- Circular Saw: This saw has a disk-shaped blade and is the most common power saw owned by DIYers. It works well for both crosscutting and ripping lumber to size. The use of guides makes cutting with a circular saw more accurate.
- Jigsaw: Also known as a sabre saw, this is the saw to use for curved or inside corner cuts. The narrow blade and up and down action makes this saw less accurate than the circular saw on straight cuts.
- Reciprocating Saw: Like the jigsaw, the reciprocating saw uses an up and down motion, but the design of the tool makes it the saw of choice for demolition and working in tight quarters.
- Miter Saw: This bench or table mounted circular saw is perfect for making accurate angle cuts on molding and crosscuts on narrow lumber.
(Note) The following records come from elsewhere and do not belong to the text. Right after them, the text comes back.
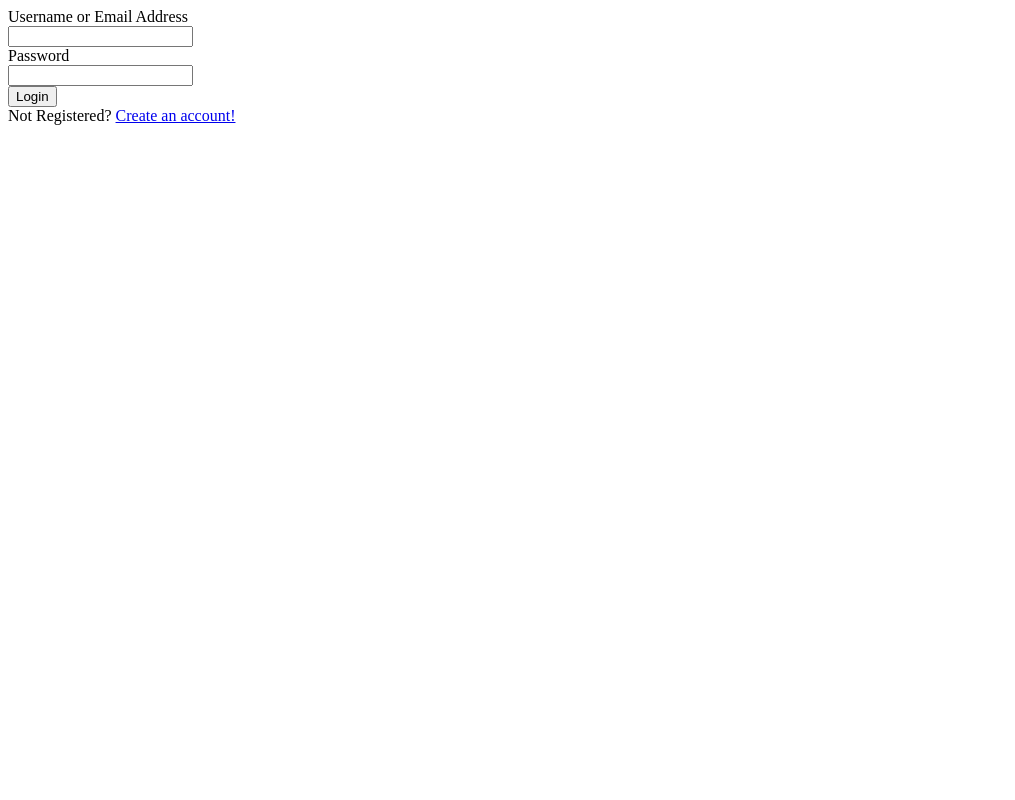
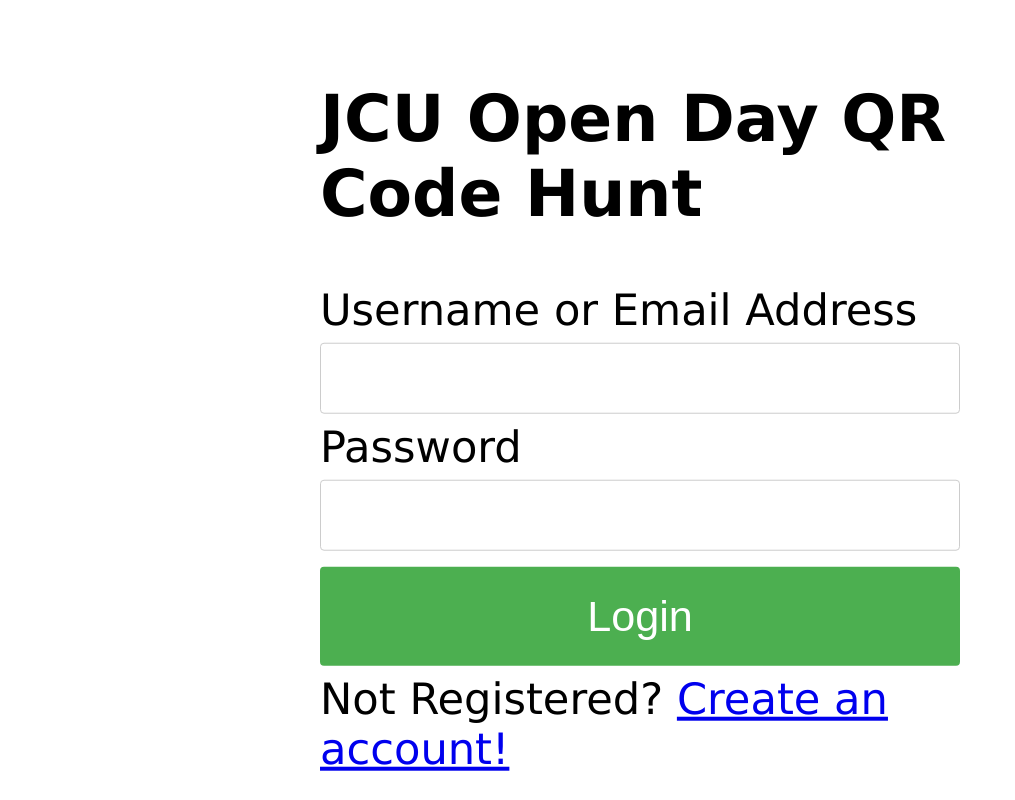
Before and after one commit to rowan-smith/Project-QR, a Flask app: page /login in a window 1280 px wide. Shown: the whole page, without its empty margins (0-1015 px from the left). Run offline with Flask 2, Linux system fonts and the light colour scheme.

Commit message:
Add styling to login and register pages

```diff
--- a/static/site_styles.css
+++ b/static/site_styles.css
@@ -0,0 +1,57 @@
+input[type=text] {
+    width: 100%;
+    padding: 20px 20px;
+    margin: 8px 0;
+    display: inline-block;
+    border: 1px solid #ccc;
+    border-radius: 4px;
+    box-sizing: border-box;
+    font-size: 0.6em;
+}
+
+input[type=password] {
+    width: 100%;
+    padding: 20px 20px;
+    margin: 8px 0;
+    display: inline-block;
+    border: 1px solid #ccc;
+    border-radius: 4px;
+    box-sizing: border-box;
+    font-size: 0.6em;
+
+}
+
+input[type=submit] {
+    width: 100%;
+    background-color: #4CAF50;
+    color: white;
+    padding: 25px 20px;
+    margin: 8px 0;
+    border: none;
+    border-radius: 4px;
+    cursor: pointer;
+    font-size: 1em;
+}
+
+
+input[type=submit]:hover {
+    background-color: #45a049;
+}
+
+.center_vertical_horizontal {
+    margin: 0;
+    position: absolute;
+    top: 50%;
+    left: 50%;
+    -ms-transform: translate(-50%, -50%);
+    transform: translate(-50%, -50%);
+}
+
+body {
+    font-family: 'Lucida Grande', 'Lucida Sans Unicode', 'Geneva', 'Verdana', sans-serif;
+    font-size: 2.7em;
+}
+
+.error {
+    background-color: red;
+}
--- a/templates/login_page.html
+++ b/templates/login_page.html
@@ -1,12 +1,16 @@
 <!doctype html>
 <html lang="en">
 <head>
+    <title>Login</title>
     <link rel="stylesheet" href="../static/site_styles.css">
-    <title>Login</title>
 </head>
 <body>
 
-<form method="post">
+<form method="post" class="center_vertical_horizontal">
+    <h2>JCU Open Day QR Code Hunt</h2>
+    {% if error %}
+    <p class="error"><strong>Error:</strong> {{ error }}</p>
+    {% endif %}
     Username or Email Address<br>
     <label>
         <input type="text" name="user-username">
--- a/templates/register_page.html
+++ b/templates/register_page.html
@@ -1,8 +1,12 @@
 <!doctype html>
 <html lang="en">
+<head>
+    <title>Login</title>
+    <link rel="stylesheet" href="../static/site_styles.css">
+</head>
 <body>
 
-        <form method="post">
+<form method="post" class="center_vertical_horizontal">
     Name*<br>
     <label>
         <input type="text" name="user-name" required>
```
Also changed, not shown: templates/index.html (+7 -3 lines). Lines whose indentation alone changed are shown as unchanged.
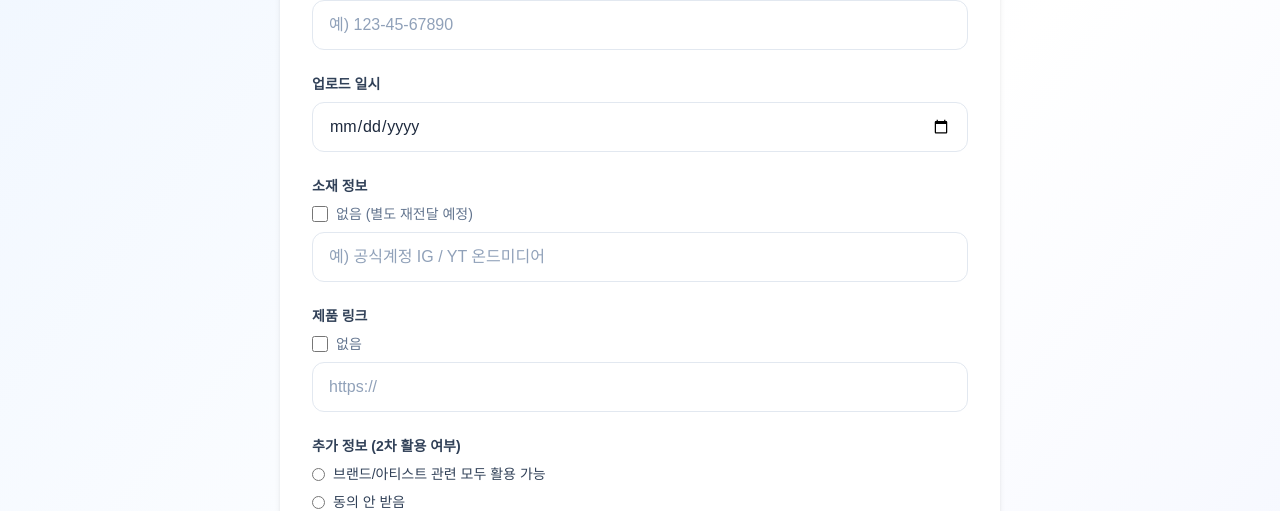
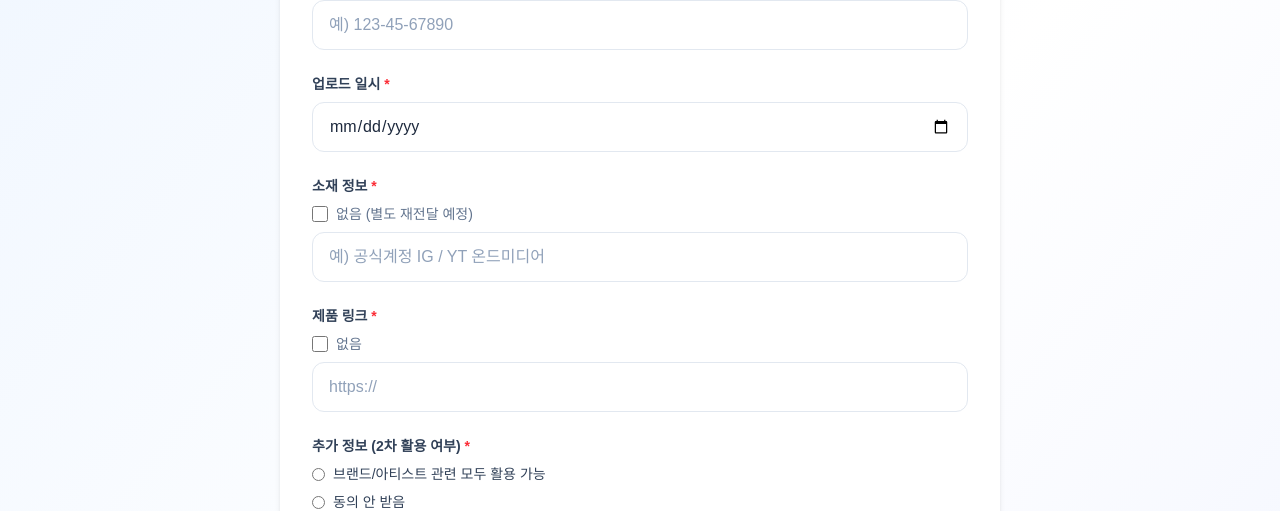
Before and after one commit to theooozy/hrcompany, a Next.js app: page /portal/details in a window 1280 px wide. Shown: the part 281-792 px from the top of the page. Built offline with nearby package versions, Linux system fonts and the light colour scheme; no server answers; sample sign-in values are in the browser's storage.

Commit message:
fix: 포털 세부정보 brand 필드 추가 및 필수입력 별표 표시

```diff
--- a/app/portal/details/page.tsx
+++ b/app/portal/details/page.tsx
@@ -22,7 +22,7 @@ const JAPAN_CHANNELS = [
 '絆タイム', 'チーズケーキ', 'オイシイワールド', 'モグモグ', 'トレ韓',
 ];
 
-type Session = { id: string; name: string; email: string };
+type Session = { id: string; name: string; email: string; brand?: string };
 
 const formatBusinessNumber = (value: string): string => {
 const digits = value.replace(/[^0-9]/g, '');
@@ -94,6 +94,7 @@ const insertPayload: Record<string, unknown> = {
         name: session.name,
         email: session.email,
         type: 'ad',
+        brand: session.brand || null,
         status: 'pending',
         business_number: form.business_number || null,
         upload_date: form.upload_date || null,
@@ -202,12 +203,12 @@ className={ic}
 </div>
 
 <div>
-<label className={lc}>업로드 일시</label>
+<label className={lc}>업로드 일시 <span className="text-red-500">*</span></label>
 <input type="date" name="upload_date" value={form.upload_date} onChange={handleChange} className={ic} />
 </div>
 
 <div>
-<label className={lc}>소재 정보</label>
+<label className={lc}>소재 정보 <span className="text-red-500">*</span></label>
 <label className="flex items-center gap-2 mb-2 cursor-pointer">
 <input type="checkbox" name="material_none" checked={form.material_none} onChange={handleChange} className="w-4 h-4" />
 <span className="text-sm text-slate-500">없음 (별도 재전달 예정)</span>
@@ -218,7 +219,7 @@ className={ic}
 </div>
 
 <div>
-<label className={lc}>제품 링크</label>
+<label className={lc}>제품 링크 <span className="text-red-500">*</span></label>
 <label className="flex items-center gap-2 mb-2 cursor-pointer">
 <input type="checkbox" name="product_link_none" checked={form.product_link_none} onChange={handleChange} className="w-4 h-4" />
 <span className="text-sm text-slate-500">없음</span>
@@ -229,7 +230,7 @@ className={ic}
 </div>
 
 <div>
-<label className={lc}>추가 정보 (2차 활용 여부)</label>
+<label className={lc}>추가 정보 (2차 활용 여부) <span className="text-red-500">*</span></label>
 <div className="space-y-2">
 {SECONDARY_USE_OPTIONS.map(opt => (
 <label key={opt} className="flex items-center gap-2 cursor-pointer">
```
A standard miter saw pivots in one direction for angled cuts while a compound miter saw is adjustable in two directions to make more complicated compound angle cuts.
Watch this video to find out more.
- Homeowner’s Guide to Handsaws (article)
- Understanding Power Tools (article)
- Choosing a Saw for Your Workshop (article)
- How to Make Perfect Crosscuts and Rip Cuts with a Circular Saw (video)
If your projects call for cutting, you need to know which saw to use and when, so consider this.
For straight cuts through thick or thin material, the circular saw is the best option. The round, rotating blade delivers clean, straight cuts over long distances.
If you need to make curved cuts or inside corner cuts, a jigsaw is a more suitable choice. The short, narrow blade of this tool moves up and down rapidly, which makes turning easier but doesn’t make long straight cuts too accurately.
The reciprocating saw operates with a similar action, but it’s intended more for getting it’s blade into tight spaces. The blades for this tool are a bit larger and often able to cut metal as well as wood, so they are ideal for demolition work.
For more finished work with molding, the miter saw is the right choice to make. It’s essentially a circular saw mounted on a fence, so you can adjust the angle of cut from zero to 45 degrees in either direction. A compound miter saw will pivot on two different planes to allow you to make even more complex cuts.